From 18th Street to University Parks Drive, downtown has become a place students and Wacoans live, explore and enjoy. However, on the opposite side of the Brazos, there’s a community yearning for the same treatment.
East Waco is historically one of the lowest socioeconomic areas in the city. With the exception of Elm Street, the neighborhood is home to crumbling housing, abandoned buildings and a food desert. The stigma has existed since before our generation that East Waco should never be visited.
The city has the power to change this.
After speaking with a couple of small business owners in that area, it’s apparent East Wacoans are aware of the stigma. While they’re hopeful the distaste will subside, they said they don’t understand why age-old mindsets are prevailing about the area.
Granted, the location isn’t the most bustling. Elm Street houses a couple of art galleries and the peaceful ground-to-table restaurant Lula Jane’s. While this street attracts people to early-morning breakfasts and quaint lunches, it’s the only area available for enjoyment.
With a city effort to expand on the other side of the Brazos, East Waco could sustain an area where people could take part. Eventually this would revitalize and bring revenue into the neighborhood.

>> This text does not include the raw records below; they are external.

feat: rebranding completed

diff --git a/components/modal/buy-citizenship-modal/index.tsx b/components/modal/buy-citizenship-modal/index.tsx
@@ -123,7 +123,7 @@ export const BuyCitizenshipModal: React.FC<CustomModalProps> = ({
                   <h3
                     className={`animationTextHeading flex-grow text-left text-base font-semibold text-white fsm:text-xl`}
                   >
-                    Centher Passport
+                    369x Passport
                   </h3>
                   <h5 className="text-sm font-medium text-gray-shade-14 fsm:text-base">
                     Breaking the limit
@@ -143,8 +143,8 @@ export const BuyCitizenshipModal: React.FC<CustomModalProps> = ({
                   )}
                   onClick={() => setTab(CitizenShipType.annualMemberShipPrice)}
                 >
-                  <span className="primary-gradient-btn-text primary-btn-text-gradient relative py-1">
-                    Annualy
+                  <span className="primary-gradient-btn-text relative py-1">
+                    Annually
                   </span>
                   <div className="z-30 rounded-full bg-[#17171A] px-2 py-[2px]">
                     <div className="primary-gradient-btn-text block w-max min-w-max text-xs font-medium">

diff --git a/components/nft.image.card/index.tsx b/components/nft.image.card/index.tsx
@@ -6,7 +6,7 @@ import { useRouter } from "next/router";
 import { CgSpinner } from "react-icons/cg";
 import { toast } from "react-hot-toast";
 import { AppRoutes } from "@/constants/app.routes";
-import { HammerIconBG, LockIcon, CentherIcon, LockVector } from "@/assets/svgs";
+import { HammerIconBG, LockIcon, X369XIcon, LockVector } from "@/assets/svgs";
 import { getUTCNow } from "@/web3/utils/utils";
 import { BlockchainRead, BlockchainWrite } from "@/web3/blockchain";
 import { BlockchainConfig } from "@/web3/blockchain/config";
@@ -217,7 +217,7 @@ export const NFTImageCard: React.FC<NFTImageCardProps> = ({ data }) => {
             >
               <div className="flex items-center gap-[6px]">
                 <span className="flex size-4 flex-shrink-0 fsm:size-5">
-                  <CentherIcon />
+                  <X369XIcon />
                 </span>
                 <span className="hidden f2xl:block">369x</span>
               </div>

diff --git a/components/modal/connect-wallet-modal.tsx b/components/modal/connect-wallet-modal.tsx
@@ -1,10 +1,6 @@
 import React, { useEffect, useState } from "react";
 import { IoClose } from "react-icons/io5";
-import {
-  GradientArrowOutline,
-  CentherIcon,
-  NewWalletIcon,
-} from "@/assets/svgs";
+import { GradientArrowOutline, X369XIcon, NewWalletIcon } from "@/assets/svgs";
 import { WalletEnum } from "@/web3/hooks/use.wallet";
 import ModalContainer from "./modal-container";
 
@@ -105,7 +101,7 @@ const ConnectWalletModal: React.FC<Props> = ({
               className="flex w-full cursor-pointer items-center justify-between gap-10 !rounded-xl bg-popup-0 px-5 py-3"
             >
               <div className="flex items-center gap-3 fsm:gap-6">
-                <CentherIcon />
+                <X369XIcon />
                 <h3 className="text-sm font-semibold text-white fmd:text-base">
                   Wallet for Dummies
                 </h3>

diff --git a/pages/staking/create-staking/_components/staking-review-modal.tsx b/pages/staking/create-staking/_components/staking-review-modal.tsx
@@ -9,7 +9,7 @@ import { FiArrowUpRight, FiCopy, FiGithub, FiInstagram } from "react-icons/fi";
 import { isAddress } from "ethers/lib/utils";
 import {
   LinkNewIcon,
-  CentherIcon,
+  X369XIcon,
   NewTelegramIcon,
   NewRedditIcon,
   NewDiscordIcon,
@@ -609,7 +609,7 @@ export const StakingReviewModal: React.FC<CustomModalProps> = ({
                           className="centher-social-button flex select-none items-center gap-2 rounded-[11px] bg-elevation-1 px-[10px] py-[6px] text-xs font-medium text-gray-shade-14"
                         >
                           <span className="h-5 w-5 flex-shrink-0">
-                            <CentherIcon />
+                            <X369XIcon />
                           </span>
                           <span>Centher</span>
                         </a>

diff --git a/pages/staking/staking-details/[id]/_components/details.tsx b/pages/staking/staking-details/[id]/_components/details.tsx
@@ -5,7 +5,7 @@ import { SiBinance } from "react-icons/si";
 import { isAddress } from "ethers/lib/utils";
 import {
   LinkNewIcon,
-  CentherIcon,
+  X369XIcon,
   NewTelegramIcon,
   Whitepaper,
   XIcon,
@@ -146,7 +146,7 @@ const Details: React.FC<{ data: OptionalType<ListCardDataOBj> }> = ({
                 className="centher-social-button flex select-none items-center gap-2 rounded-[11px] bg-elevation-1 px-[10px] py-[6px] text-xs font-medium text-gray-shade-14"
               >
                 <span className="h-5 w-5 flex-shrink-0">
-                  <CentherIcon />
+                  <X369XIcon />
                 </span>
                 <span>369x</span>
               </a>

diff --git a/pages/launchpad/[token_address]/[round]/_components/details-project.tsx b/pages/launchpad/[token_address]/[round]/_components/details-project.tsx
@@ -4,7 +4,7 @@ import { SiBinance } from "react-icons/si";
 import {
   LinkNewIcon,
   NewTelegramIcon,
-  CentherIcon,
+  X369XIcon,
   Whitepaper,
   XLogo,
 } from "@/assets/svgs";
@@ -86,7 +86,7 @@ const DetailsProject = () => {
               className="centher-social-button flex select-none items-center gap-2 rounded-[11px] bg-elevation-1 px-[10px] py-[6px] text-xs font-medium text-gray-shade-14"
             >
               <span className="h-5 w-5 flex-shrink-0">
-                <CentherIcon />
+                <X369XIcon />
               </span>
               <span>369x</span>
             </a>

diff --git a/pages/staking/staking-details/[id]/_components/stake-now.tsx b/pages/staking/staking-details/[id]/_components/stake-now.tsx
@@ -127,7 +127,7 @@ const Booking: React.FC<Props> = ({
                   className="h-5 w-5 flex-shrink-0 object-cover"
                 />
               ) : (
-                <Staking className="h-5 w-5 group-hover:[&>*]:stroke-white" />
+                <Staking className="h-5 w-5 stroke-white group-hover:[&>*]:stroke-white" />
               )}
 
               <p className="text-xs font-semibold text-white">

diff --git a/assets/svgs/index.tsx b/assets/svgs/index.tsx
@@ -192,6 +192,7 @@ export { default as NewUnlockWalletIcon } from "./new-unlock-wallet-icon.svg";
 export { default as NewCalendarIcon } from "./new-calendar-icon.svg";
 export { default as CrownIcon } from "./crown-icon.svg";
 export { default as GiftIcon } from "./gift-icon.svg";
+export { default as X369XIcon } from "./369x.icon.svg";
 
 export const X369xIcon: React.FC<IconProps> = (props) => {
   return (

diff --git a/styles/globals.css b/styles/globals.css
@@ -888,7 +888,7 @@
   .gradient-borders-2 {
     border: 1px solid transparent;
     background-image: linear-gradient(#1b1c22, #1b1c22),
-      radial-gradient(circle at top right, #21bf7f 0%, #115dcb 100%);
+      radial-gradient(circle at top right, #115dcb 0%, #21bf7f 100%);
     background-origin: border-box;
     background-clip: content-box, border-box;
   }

Art on Elm is an event celebrated once a year in East Waco. With vendors from all over Waco and local businesses on Elm Street supplying the goods for everyone to enjoy, it’s become a time to enjoy the company found in the east’s community. They’ll be the first to tell you, they’re just as nice as the rest of the city.

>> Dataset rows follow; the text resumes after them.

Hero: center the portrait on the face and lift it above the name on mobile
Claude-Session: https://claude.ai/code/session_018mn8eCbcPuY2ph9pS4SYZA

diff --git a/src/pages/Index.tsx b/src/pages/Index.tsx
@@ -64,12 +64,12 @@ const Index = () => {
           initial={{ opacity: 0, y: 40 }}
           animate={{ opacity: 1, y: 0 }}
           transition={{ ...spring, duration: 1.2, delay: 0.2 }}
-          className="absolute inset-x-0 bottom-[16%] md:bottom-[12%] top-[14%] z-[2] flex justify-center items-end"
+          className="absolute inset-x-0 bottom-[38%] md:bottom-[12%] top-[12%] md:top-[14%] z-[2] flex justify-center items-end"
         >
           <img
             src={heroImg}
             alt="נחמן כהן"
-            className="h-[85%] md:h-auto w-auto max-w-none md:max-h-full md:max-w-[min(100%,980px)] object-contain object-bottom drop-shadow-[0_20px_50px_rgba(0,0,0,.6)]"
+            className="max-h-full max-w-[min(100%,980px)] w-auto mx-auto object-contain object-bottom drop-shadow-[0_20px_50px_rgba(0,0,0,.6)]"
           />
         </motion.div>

This festive time is something the city should be investing in more. It ultimately draws traffic to the parts no one would have noticed before — a brilliant tactic used to inject revenue into the area.
With the placement of McLane Stadium on the east side of the river, the city has a jumping point to spur a chain reaction down into the community that inhabits the same side.

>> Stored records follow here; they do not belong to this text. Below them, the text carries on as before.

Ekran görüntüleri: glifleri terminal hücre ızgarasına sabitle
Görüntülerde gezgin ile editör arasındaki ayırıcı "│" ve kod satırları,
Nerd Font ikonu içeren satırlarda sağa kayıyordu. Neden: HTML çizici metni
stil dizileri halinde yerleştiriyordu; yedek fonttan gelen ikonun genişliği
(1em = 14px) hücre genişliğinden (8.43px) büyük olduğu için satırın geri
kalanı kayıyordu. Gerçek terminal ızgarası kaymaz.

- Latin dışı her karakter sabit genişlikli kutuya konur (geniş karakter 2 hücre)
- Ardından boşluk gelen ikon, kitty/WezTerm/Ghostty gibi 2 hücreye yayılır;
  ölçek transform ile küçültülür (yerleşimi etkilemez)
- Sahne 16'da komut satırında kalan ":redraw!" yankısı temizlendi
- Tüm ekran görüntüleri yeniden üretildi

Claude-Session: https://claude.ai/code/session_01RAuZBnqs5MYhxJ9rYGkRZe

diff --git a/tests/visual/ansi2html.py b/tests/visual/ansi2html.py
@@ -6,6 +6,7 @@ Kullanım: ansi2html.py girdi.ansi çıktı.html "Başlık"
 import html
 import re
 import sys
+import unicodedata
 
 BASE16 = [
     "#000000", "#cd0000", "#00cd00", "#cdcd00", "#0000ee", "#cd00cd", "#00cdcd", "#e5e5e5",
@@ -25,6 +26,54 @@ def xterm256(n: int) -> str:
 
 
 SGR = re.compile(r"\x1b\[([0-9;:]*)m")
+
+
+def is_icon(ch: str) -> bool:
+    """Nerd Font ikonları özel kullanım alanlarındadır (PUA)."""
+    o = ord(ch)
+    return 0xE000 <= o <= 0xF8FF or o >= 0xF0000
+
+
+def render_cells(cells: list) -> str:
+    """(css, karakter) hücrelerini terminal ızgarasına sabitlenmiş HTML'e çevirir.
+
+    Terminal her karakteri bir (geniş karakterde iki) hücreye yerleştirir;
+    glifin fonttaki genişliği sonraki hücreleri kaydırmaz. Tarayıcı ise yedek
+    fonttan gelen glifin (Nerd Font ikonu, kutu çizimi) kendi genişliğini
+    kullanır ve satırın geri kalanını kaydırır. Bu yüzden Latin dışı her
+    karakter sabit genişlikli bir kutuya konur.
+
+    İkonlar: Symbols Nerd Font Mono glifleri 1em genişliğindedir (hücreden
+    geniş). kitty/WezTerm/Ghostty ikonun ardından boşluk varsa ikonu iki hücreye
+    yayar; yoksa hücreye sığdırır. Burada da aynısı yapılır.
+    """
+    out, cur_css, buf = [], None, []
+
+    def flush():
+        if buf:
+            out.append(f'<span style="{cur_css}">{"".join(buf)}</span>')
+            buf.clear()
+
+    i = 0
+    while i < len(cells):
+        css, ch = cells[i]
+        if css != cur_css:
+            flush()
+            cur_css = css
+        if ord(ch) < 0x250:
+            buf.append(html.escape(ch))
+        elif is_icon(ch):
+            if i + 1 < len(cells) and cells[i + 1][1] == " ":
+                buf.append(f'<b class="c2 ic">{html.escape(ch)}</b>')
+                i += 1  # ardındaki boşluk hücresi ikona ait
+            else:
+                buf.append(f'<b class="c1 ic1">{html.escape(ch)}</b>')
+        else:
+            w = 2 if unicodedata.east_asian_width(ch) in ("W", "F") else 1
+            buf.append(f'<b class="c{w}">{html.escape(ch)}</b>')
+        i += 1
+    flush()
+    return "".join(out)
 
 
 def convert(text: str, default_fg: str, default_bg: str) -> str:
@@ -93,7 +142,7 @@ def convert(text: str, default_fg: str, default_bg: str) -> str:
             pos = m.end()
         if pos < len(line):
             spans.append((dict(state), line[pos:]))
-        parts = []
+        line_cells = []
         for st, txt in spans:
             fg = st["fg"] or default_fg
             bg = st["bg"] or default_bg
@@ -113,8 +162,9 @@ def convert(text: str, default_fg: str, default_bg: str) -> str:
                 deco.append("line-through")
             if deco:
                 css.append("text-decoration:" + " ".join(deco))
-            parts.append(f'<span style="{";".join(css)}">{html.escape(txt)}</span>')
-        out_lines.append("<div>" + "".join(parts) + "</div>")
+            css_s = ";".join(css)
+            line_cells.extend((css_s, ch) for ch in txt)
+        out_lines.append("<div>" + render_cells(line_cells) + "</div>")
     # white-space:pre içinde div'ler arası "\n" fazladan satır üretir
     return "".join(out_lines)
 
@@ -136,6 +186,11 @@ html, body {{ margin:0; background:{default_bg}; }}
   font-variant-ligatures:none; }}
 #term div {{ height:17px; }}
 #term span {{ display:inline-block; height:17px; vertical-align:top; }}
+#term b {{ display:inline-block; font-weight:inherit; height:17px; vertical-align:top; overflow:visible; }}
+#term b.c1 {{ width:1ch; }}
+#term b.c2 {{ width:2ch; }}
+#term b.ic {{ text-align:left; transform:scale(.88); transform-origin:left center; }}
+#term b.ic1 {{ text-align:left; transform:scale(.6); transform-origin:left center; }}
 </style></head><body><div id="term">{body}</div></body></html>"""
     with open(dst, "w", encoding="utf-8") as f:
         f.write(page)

Let’s make use of the acclaimed Waco Suspension Bridge and give it a purpose beyond using it as a backdrop for pretty pictures. Let’s bridge the success of downtown revitalization with East Waco and truly end the stigma of keeping away from those who inhabit its streets.
If we start caring about what seems forgotten, its purpose will be unveiled as something beautiful — something that’s already appreciated by those who live and work there.
So, East Waco, here’s lookin’ at you.